"""

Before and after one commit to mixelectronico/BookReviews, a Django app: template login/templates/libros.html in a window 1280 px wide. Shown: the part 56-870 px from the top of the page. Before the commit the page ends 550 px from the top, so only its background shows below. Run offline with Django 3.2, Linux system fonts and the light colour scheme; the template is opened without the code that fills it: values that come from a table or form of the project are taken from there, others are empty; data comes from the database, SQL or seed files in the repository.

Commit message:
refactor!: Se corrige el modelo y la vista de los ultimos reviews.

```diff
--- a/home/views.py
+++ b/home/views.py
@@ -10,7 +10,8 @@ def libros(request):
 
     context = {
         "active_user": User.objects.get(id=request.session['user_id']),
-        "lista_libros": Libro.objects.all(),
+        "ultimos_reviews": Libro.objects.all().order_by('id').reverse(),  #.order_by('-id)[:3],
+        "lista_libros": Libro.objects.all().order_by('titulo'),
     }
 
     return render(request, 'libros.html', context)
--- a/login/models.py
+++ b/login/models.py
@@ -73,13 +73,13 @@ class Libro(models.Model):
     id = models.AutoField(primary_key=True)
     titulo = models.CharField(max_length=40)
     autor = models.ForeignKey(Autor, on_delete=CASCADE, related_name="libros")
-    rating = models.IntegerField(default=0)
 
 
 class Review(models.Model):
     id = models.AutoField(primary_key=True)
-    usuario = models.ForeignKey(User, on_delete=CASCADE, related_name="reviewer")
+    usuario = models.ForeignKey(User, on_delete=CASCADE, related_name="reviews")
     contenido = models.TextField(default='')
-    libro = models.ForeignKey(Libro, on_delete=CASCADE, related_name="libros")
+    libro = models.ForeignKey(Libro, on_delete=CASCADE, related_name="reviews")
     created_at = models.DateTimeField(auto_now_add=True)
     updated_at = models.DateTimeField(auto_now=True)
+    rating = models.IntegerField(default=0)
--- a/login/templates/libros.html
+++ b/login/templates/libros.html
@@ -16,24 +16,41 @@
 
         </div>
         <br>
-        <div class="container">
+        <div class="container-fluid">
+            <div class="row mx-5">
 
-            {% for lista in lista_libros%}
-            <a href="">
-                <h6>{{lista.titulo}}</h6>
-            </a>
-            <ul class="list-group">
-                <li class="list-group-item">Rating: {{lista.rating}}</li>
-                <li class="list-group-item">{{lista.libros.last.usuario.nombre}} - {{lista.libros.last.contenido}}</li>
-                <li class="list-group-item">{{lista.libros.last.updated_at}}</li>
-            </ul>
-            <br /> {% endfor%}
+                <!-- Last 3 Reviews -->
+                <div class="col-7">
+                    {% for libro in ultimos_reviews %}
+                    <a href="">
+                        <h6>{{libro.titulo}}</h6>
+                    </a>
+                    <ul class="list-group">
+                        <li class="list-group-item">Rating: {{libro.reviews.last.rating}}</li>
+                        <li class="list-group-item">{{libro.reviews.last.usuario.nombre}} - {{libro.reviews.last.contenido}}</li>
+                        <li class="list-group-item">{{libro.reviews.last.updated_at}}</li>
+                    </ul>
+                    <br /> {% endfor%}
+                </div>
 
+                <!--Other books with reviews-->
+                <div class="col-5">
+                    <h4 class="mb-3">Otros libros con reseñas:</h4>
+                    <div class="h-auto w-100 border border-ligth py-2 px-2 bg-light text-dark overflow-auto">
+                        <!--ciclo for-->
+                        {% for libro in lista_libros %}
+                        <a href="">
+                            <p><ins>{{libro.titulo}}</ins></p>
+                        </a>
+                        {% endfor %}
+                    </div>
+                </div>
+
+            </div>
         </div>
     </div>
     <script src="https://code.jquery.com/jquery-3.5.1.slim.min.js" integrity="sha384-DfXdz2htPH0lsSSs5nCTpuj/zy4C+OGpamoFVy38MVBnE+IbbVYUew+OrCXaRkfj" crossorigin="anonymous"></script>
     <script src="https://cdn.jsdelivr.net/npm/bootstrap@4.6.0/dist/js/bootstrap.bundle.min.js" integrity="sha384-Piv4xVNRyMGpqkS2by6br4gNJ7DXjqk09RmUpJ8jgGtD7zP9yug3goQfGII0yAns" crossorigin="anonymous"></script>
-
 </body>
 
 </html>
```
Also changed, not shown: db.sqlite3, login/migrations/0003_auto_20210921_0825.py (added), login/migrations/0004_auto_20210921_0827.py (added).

"""
"""

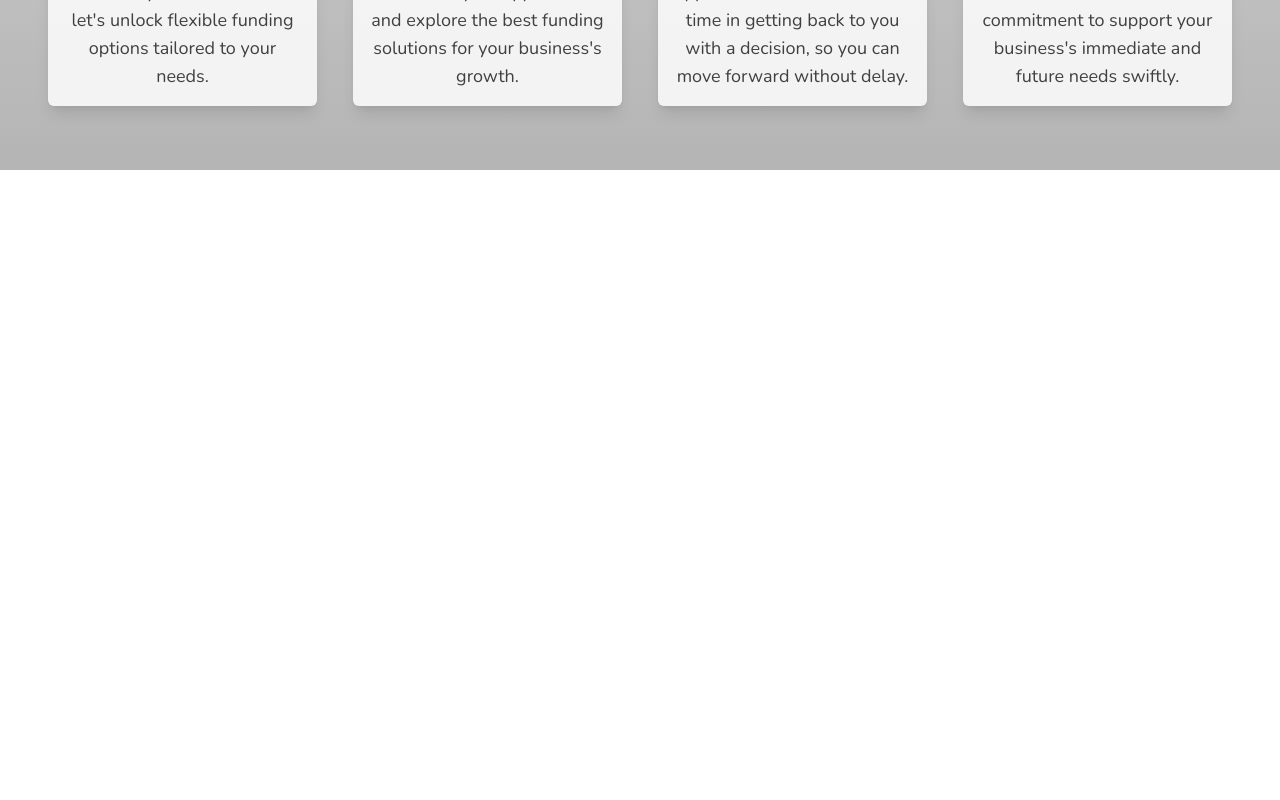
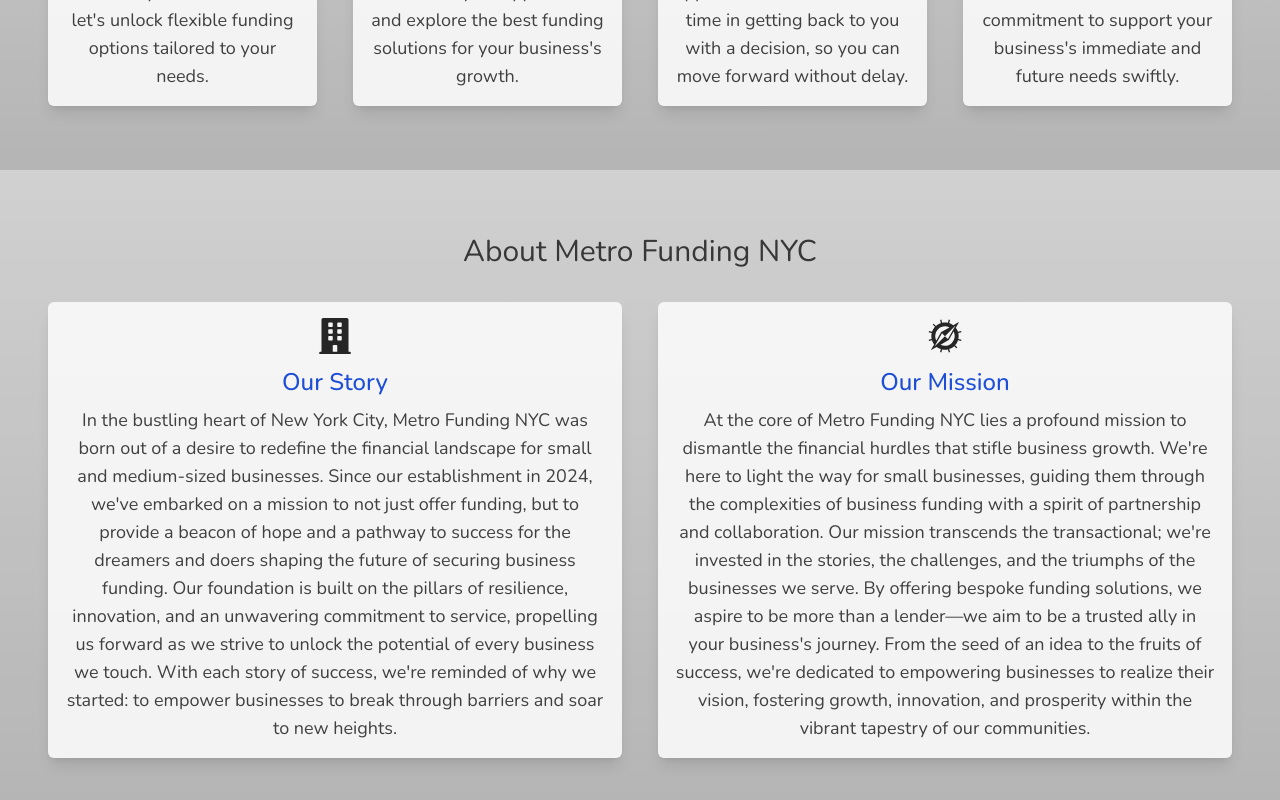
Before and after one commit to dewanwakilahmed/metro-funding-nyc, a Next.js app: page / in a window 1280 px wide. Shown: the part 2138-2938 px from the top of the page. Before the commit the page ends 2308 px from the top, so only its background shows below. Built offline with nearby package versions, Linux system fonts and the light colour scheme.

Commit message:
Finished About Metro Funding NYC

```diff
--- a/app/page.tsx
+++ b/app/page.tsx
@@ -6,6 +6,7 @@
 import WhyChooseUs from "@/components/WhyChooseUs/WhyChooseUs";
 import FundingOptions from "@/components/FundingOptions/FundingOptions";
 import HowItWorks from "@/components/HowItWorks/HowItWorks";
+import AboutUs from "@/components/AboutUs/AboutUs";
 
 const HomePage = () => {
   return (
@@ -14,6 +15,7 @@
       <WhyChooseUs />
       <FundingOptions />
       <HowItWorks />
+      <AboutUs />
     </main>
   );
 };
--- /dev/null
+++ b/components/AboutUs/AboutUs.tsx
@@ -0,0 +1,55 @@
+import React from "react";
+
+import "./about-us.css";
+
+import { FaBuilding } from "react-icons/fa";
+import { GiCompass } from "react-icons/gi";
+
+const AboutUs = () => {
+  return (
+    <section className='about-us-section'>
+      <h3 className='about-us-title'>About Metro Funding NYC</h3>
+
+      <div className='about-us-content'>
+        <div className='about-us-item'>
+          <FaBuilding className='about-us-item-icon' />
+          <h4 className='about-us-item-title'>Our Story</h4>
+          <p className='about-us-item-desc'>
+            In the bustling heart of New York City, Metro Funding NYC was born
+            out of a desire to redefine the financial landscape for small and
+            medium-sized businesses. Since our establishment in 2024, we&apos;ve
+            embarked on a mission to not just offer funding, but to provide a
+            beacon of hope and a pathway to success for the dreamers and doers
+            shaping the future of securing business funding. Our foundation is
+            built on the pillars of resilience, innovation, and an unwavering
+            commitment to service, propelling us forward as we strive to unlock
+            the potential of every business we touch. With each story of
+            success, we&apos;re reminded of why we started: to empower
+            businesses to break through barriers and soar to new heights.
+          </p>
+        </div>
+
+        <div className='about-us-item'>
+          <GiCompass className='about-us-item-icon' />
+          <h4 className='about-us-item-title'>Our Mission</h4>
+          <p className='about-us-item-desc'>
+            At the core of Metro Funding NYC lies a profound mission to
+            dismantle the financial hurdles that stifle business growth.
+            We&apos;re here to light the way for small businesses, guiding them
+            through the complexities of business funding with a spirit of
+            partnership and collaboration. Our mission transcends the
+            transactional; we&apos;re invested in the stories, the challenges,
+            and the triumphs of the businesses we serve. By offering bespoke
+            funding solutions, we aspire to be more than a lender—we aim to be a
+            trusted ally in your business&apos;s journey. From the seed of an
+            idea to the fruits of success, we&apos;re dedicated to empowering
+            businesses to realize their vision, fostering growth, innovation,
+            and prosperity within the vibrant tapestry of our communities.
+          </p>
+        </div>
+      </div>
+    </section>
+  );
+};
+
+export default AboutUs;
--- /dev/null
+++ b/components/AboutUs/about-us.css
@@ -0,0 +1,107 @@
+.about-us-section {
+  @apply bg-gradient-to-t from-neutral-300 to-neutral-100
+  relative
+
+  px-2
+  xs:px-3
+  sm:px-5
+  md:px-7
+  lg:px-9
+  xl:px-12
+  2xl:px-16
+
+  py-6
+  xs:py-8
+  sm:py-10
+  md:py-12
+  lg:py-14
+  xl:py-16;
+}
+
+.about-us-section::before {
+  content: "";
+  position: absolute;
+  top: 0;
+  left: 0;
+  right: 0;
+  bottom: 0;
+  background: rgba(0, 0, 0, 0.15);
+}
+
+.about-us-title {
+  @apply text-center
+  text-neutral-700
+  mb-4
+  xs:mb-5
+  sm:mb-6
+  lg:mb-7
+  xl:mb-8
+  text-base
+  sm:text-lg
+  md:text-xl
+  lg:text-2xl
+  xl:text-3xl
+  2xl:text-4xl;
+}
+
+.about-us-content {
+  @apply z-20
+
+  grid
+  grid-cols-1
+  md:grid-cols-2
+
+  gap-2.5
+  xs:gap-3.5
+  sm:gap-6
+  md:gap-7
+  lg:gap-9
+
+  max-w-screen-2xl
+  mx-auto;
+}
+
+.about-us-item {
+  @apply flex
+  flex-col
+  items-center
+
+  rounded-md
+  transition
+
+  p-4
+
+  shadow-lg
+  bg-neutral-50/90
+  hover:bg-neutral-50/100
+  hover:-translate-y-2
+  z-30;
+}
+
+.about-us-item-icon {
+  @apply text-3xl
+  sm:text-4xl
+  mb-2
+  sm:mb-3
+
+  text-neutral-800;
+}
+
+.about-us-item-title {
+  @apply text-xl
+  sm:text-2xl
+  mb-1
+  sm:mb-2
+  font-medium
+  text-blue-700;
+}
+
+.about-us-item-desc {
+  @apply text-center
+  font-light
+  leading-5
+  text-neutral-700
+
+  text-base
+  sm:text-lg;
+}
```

"""

- WHAT THE EXERCISE ASKS
Scan the material above for the word "section". Copy each line where it occurs.

- TASK OUTPUT
+    <section className='about-us-section'>
+    </section>
+.about-us-section {
+.about-us-section::before {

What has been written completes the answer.